**TASK DIRECTIONS**: Pictures aside, repeat all the entries below exactly as they appear.

+ + + + +

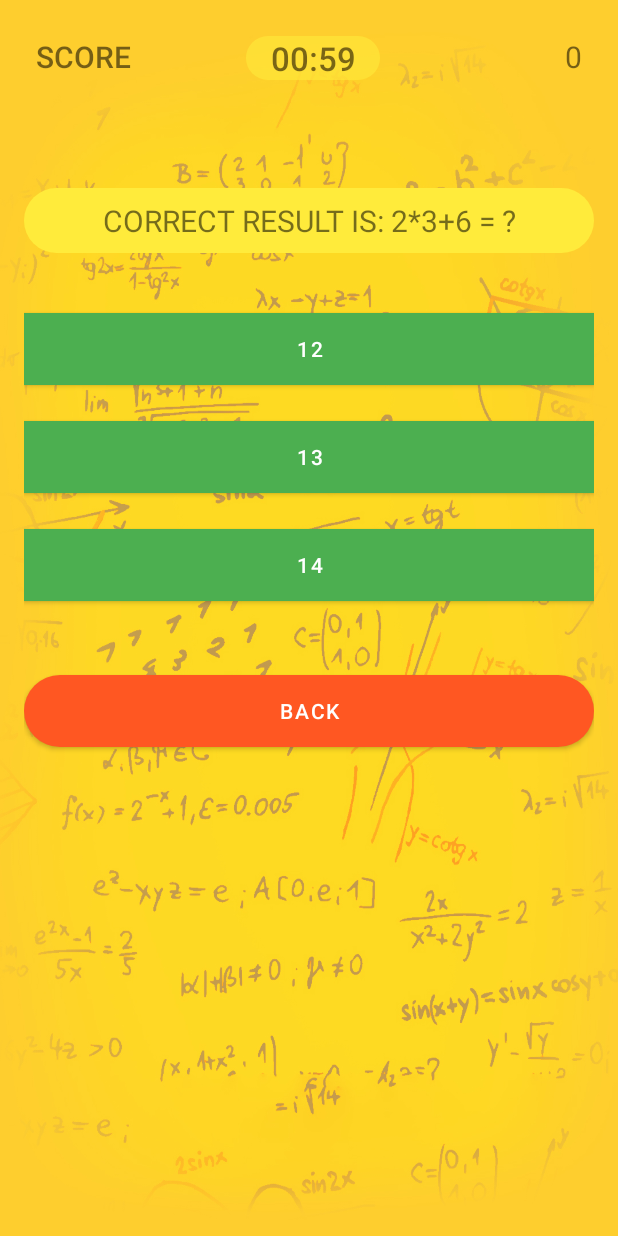
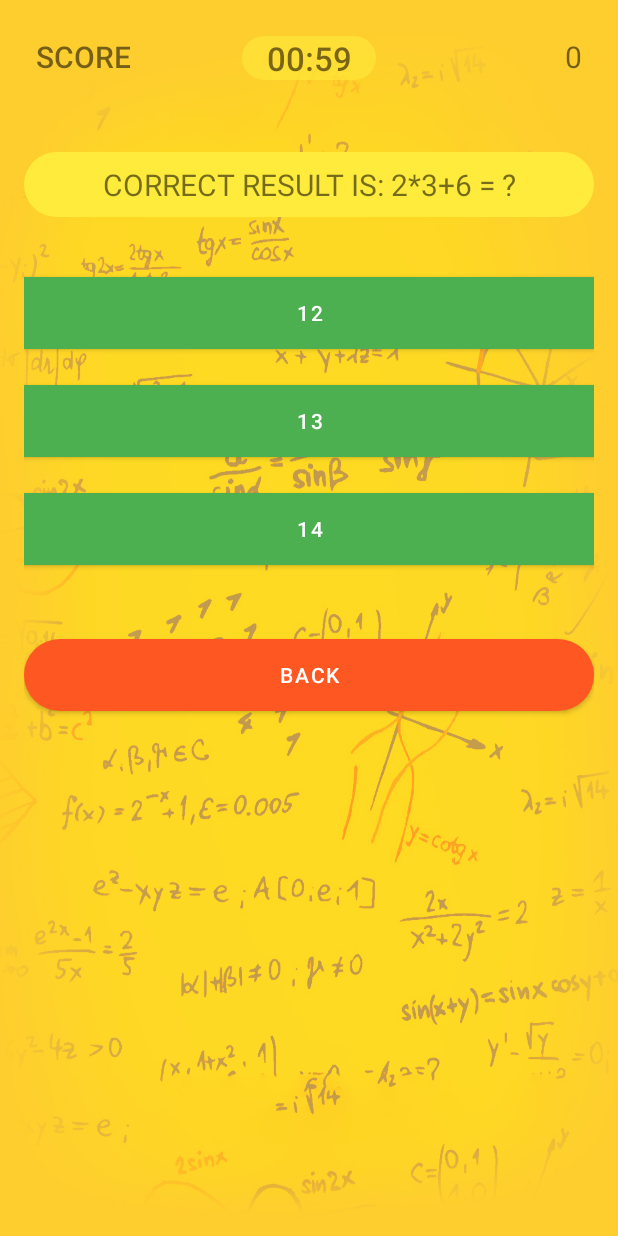
Before and after one commit to necat1/vts-learn-math, an Android app: the BeginerActivity screen opened directly, with no data from a screen before it, on a phone screen of 412 x 824 dp. Run offline under Robolectric (Android 15) with nearby library versions, the phone set to English and light mode, and no system bars; Roboto replaces fonts that are not available here.

Commit message:
try No1 :D

```diff
--- a/app/src/main/res/layout/activity_beginer.xml
+++ b/app/src/main/res/layout/activity_beginer.xml
@@ -29,11 +29,10 @@
             android:id="@+id/tvTimer"
             android:layout_width="89dp"
             android:layout_height="wrap_content"
-            android:layout_marginLeft="140dp"
-            android:layout_marginBottom="24dp"
             android:alpha="0.6"
             android:background="@drawable/radius"
             android:fontFamily="sans-serif-medium"
+            android:layout_centerInParent="true"
             android:text="00:00"
             android:textAlignment="center"
             android:textAppearance="@style/TextAppearance.AppCompat.Large" />
```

+ + + + +

**TASK SOLUTION**:
Before and after one commit to necat1/vts-learn-math, an Android app: the BeginerActivity screen opened directly, with no data from a screen before it, on a phone screen of 412 x 824 dp. Run offline under Robolectric (Android 15) with nearby library versions, the phone set to English and light mode, and no system bars; Roboto replaces fonts that are not available here.

Commit message:
try No1 :D

```diff
--- a/app/src/main/res/layout/activity_beginer.xml
+++ b/app/src/main/res/layout/activity_beginer.xml
@@ -29,11 +29,10 @@
             android:id="@+id/tvTimer"
             android:layout_width="89dp"
             android:layout_height="wrap_content"
-            android:layout_marginLeft="140dp"
-            android:layout_marginBottom="24dp"
             android:alpha="0.6"
             android:background="@drawable/radius"
             android:fontFamily="sans-serif-medium"
+            android:layout_centerInParent="true"
             android:text="00:00"
             android:textAlignment="center"
             android:textAppearance="@style/TextAppearance.AppCompat.Large" />
```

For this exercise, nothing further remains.